The records below are to be returned exactly as written, minus their pictures.
Exercise materials below:
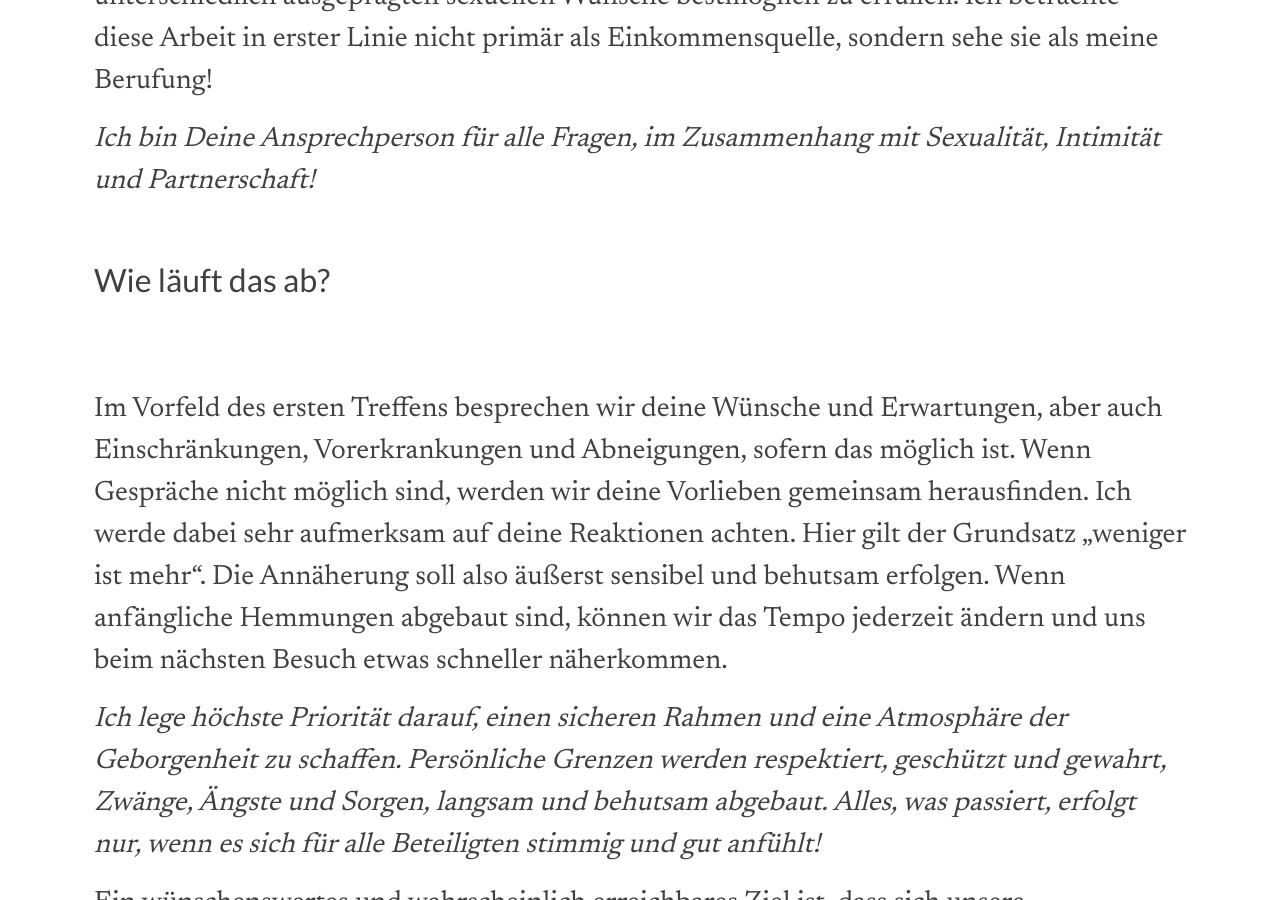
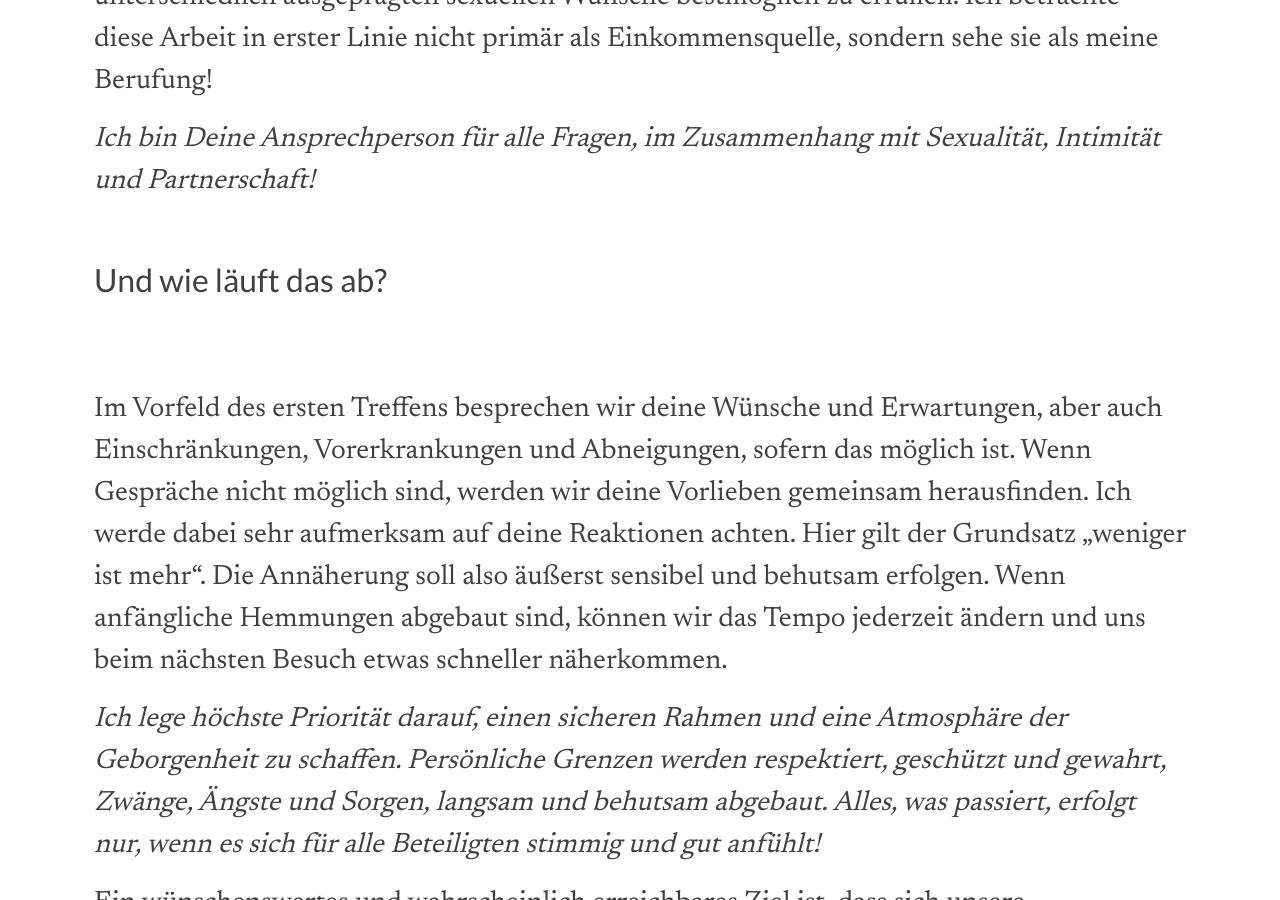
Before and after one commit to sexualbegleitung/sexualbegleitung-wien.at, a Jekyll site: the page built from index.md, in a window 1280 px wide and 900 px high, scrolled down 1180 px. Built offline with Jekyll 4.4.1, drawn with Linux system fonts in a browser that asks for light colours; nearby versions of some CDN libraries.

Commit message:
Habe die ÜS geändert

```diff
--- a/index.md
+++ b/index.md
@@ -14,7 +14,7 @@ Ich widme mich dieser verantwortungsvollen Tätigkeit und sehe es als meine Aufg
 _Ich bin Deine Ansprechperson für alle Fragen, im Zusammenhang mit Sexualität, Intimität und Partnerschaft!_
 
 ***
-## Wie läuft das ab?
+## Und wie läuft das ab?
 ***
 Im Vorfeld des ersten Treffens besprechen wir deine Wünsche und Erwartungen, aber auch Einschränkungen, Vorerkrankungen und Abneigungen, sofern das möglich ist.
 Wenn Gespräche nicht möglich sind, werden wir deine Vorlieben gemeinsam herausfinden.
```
End of Exercise materials.
Finished task >>
Before and after one commit to sexualbegleitung/sexualbegleitung-wien.at, a Jekyll site: the page built from index.md, in a window 1280 px wide and 900 px high, scrolled down 1180 px. Built offline with Jekyll 4.4.1, drawn with Linux system fonts in a browser that asks for light colours; nearby versions of some CDN libraries.

Commit message:
Habe die ÜS geändert

```diff
--- a/index.md
+++ b/index.md
@@ -14,7 +14,7 @@ Ich widme mich dieser verantwortungsvollen Tätigkeit und sehe es als meine Aufg
 _Ich bin Deine Ansprechperson für alle Fragen, im Zusammenhang mit Sexualität, Intimität und Partnerschaft!_
 
 ***
-## Wie läuft das ab?
+## Und wie läuft das ab?
 ***
 Im Vorfeld des ersten Treffens besprechen wir deine Wünsche und Erwartungen, aber auch Einschränkungen, Vorerkrankungen und Abneigungen, sofern das möglich ist.
 Wenn Gespräche nicht möglich sind, werden wir deine Vorlieben gemeinsam herausfinden.
```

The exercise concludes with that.